Talk to disabled people
In the image we can see three characters: a disabled person being pushed by a friend. Another person is passing by and starts a conversation with the non-disabled person. The disabled person is ignored. The conversation emphasizes that for the friend of the disabled person is a burden to go out with him.
- 65% of people have admitted they avoid disabled people, because they don't know how to act around them, in United Kingdom. 38% of people believe disabled people are a burden on society. If so much of the society perceives disabled people as a burden, then what about their own families or friends? Statistics from: BT - Ready, Willing and Disabled Event from 2011.
- 21% of children in families with at least one disabled member are in poverty, a significantly higher proportion than the 16% of children in families with no disabled member. This is extracted from the official UK disability statistics web site.
- Research indicates that violence against children with disabilities occurs at annual rates at least 1.7 times greater than for their peers without disabilities, according to the official site of United Nations.
Please keep in mind that these figures are specific to highly developed countries where efforts are being made to integrate disabled people in the society. In developing countries or Eastern Europe, the situation is much worse and dramatic.
In social and public contexts, people should engage in conversations with the disabled persons as well, not just with the non-disabled people accompanying them. Ignoring them makes them feel awkward and superfluous. Talking with the person assisting the disabled about him in negative terms or with pity is also a proof of ignorance and a lack of understanding of disabled people. If you want to know something about the disabled person in front of you, just ask directly him or her, not the non-disabled person.
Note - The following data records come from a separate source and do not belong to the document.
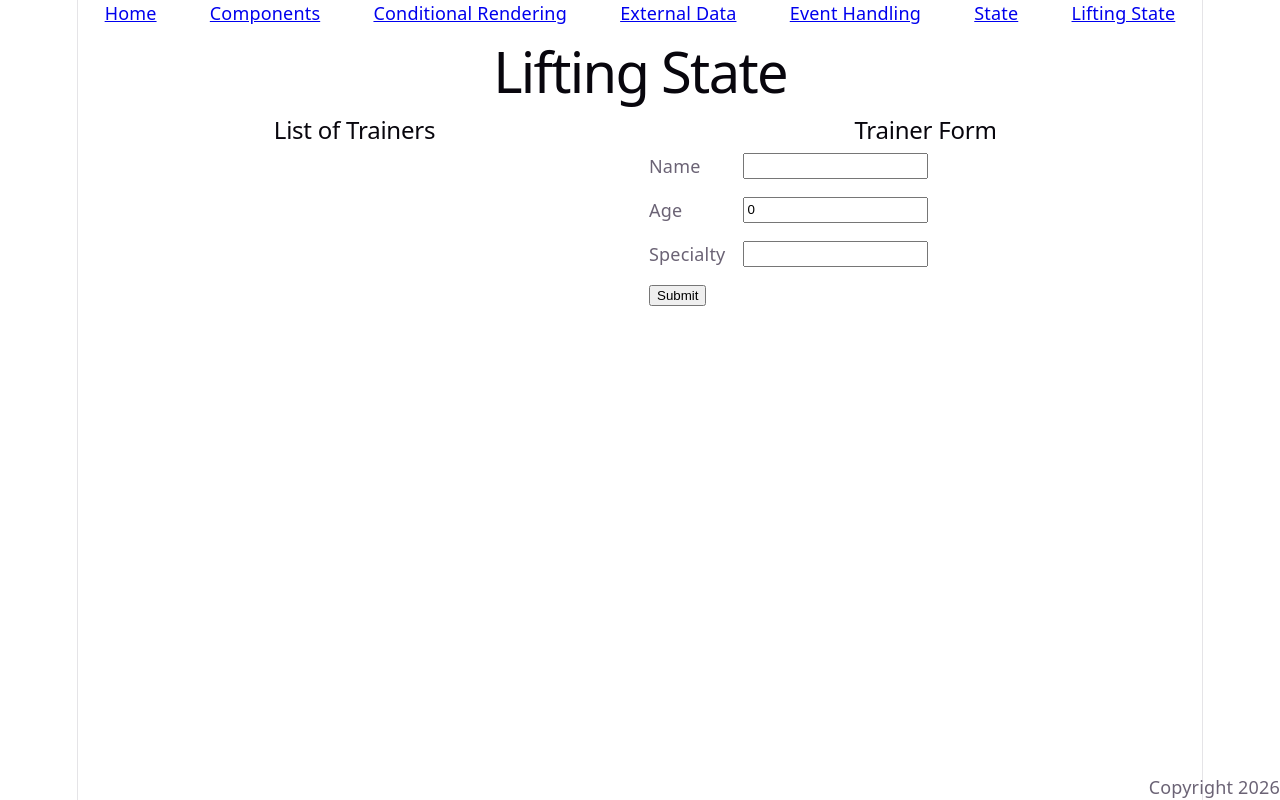
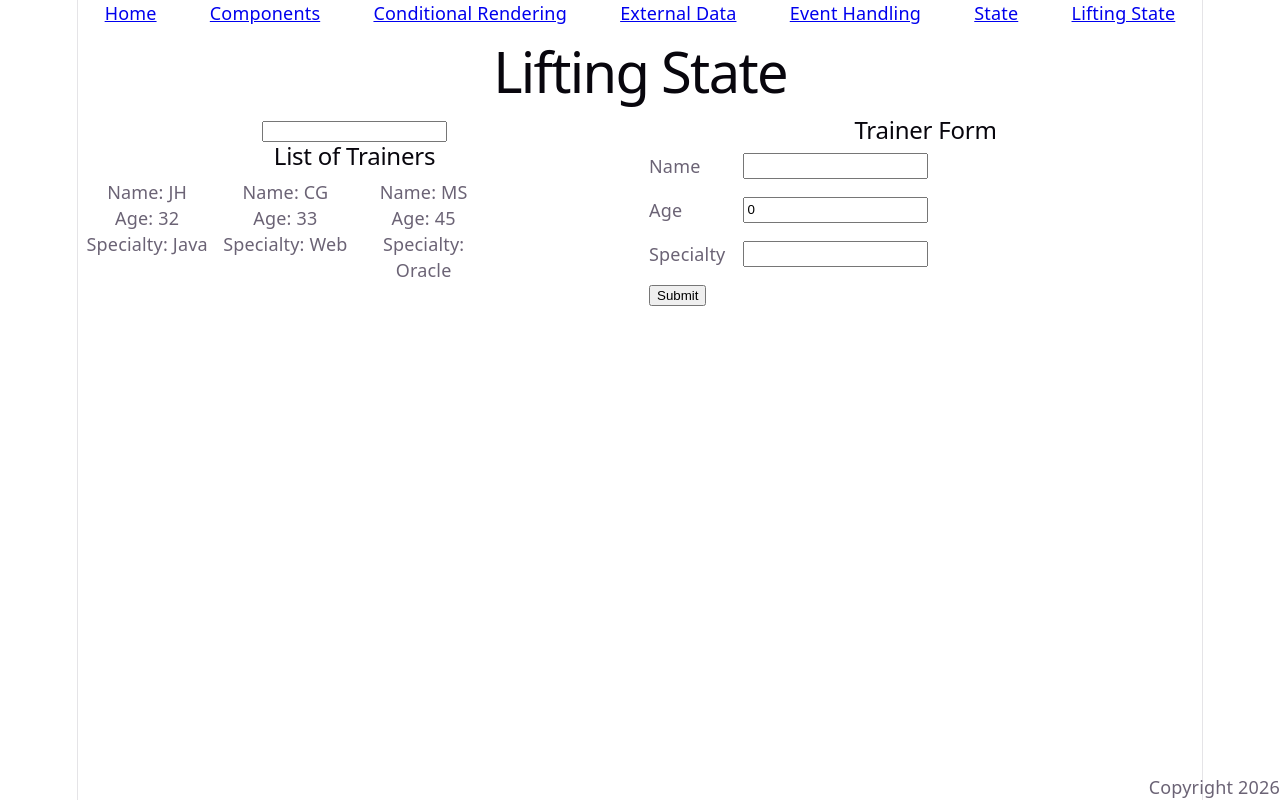
Before and after one commit to JHarry444/React-07-26, a React (Vite) app: page /lifting in a window 1280 px wide. Built offline with nearby package versions, Linux system fonts and the light colour scheme; data requests are answered from the project's data file.

Commit message:
useEffect

```diff
--- /dev/null
+++ b/db.json
@@ -0,0 +1,22 @@
+{
+    "trainers": [
+        {
+            "id": "abcd",
+            "name": "JH",
+            "age": 32,
+            "specialty": "Java"
+        },
+        {
+            "id": "efgh",
+            "name": "CG",
+            "age": 33,
+            "specialty": "Web"
+        },
+        {
+            "id": "ijkl",
+            "name": "MS",
+            "age": 45,
+            "specialty": "Oracle"
+        }
+    ]
+}
--- a/src/components/pages/LiftingStatePage.jsx
+++ b/src/components/pages/LiftingStatePage.jsx
@@ -1,4 +1,4 @@
-import { useState } from "react";
+import { useEffect, useState } from "react";
 import ListTrainers from "../ListTrainers";
 import TrainerForm from "../TrainerForm";
 import './lifting.css';
@@ -6,12 +6,46 @@
 
 function LiftingStatePage() {
     const [trainers, setTrainers] = useState([]);
+    const [filter, setFilter] = useState("");
+
+    // componentDidMount equivalent
+
+    const fetchTrainers = async () => {
+        try {
+            const res = await fetch("http://localhost:8080/trainers")
+            const data = await res.json();
+            setTrainers(data);
+        } catch (error) {
+            console.error("Error fetching trainers:", error);
+        }
+    }
+
+    useEffect(() => {
+        const trainerInterval = setInterval(fetchTrainers, 5_000);
+
+        // componentWillUnmount equivalent
+        return () => {
+            console.log("Component unmounting!");
+            clearInterval(trainerInterval);
+        }
+    }, []);
+
+    // componentDidUpdate equivalent
+    useEffect(() => {
+
+        fetchTrainers();
+
+    }, [filter]);
+    // only runs once when the component mounts, because of the empty dependency array
     return (
         <>
             <h1>Lifting State</h1>
             <section className="lifting-container">
                 <div>
-                    <ListTrainers trainers={trainers} />
+                    <input type="text" value={filter} onChange={e => setFilter(e.target.value)} />
+                    <ListTrainers
+                        trainers={trainers.filter(trainer => trainer.name.toLowerCase().startsWith(filter.toLowerCase()))}
+                    />
                 </div>
                 <div>
                     <TrainerForm setTrainers={setTrainers} />
```
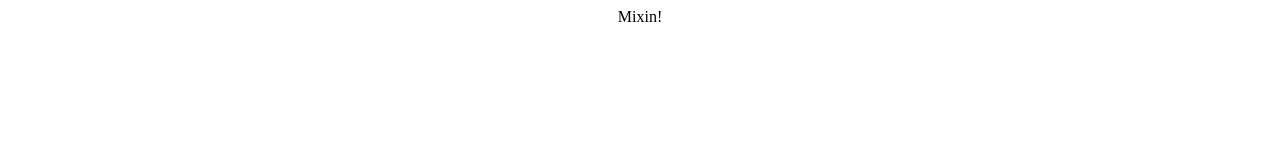
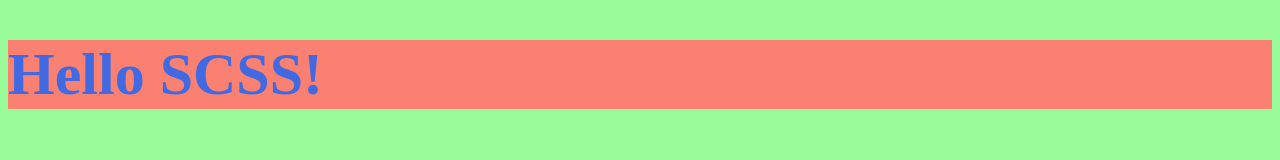
Before and after one commit to hanminho0426/SCSS, a website built with Parcel: page index.html in a window 1280 px wide. Built offline with nearby package versions, Linux system fonts and the light colour scheme.

Commit message:
내용 추가

```diff
--- a/index.html
+++ b/index.html
@@ -8,14 +8,11 @@
   <link rel="stylesheet" href="./main.scss" />
 </head>
 <body>
-  <!-- <div class="container">
+
+  <div class="container">
     <h1>Hello SCSS!</h1>
-  </div> -->
+  </div>
 
-  <div class ="container">
-    <div class="item">
-      Mixin!
-    </div>
-  </div>
+
 </body>
 </html>
--- a/main.scss
+++ b/main.scss
@@ -1,43 +1,12 @@
-// //SCSS는 CSS와 다르게 주석으로 /**/와 js의 // 모두 사용가능하다.
-// $color: royalblue;
+@import "./sub", "./sub2";
 
-// .container{
-//   h1{
-//     color: royalblue;
-//     background-color: salmon;
-//     font-size: 60px;
-//   }
-// }
 
-// .container {
-//   width: 200px;
-//   height: 200px;
-//   background-color: orange;
-//   display:  flex;
-//   justify-content: center;
-//   align-items: center;
-// }
+$color: royalblue;
 
-// .container .item {
-//   width: 100px;
-//   height: 100px;
-//   background-color: royalblue;
-//   display: flex;
-//   justify-content: center;
-//   align-items: center;
-// }
-
-@mixin center {
-  display: flex;
-  justify-content: center;
-  align-items: center;
-}
-.container {
-  @include center;
-  .item {
-    @include center;
+.container{
+  h1{
+    color: $color;
+    background-color: salmon;
+    font-size: 60px;
   }
 }
-.box {
-  @include center;
-}
--- /dev/null
+++ b/sub.scss
@@ -0,0 +1,5 @@
+body {
+  .container {
+    background-color: orange;
+  }
+}
--- /dev/null
+++ b/sub2.scss
@@ -0,0 +1,3 @@
+body {
+  background-color: palegreen;
+}
```
Also changed, not shown: README.md.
Do not assume that s/he is incapable of speaking or lacking intellectual abilities to understand communication and social interactions.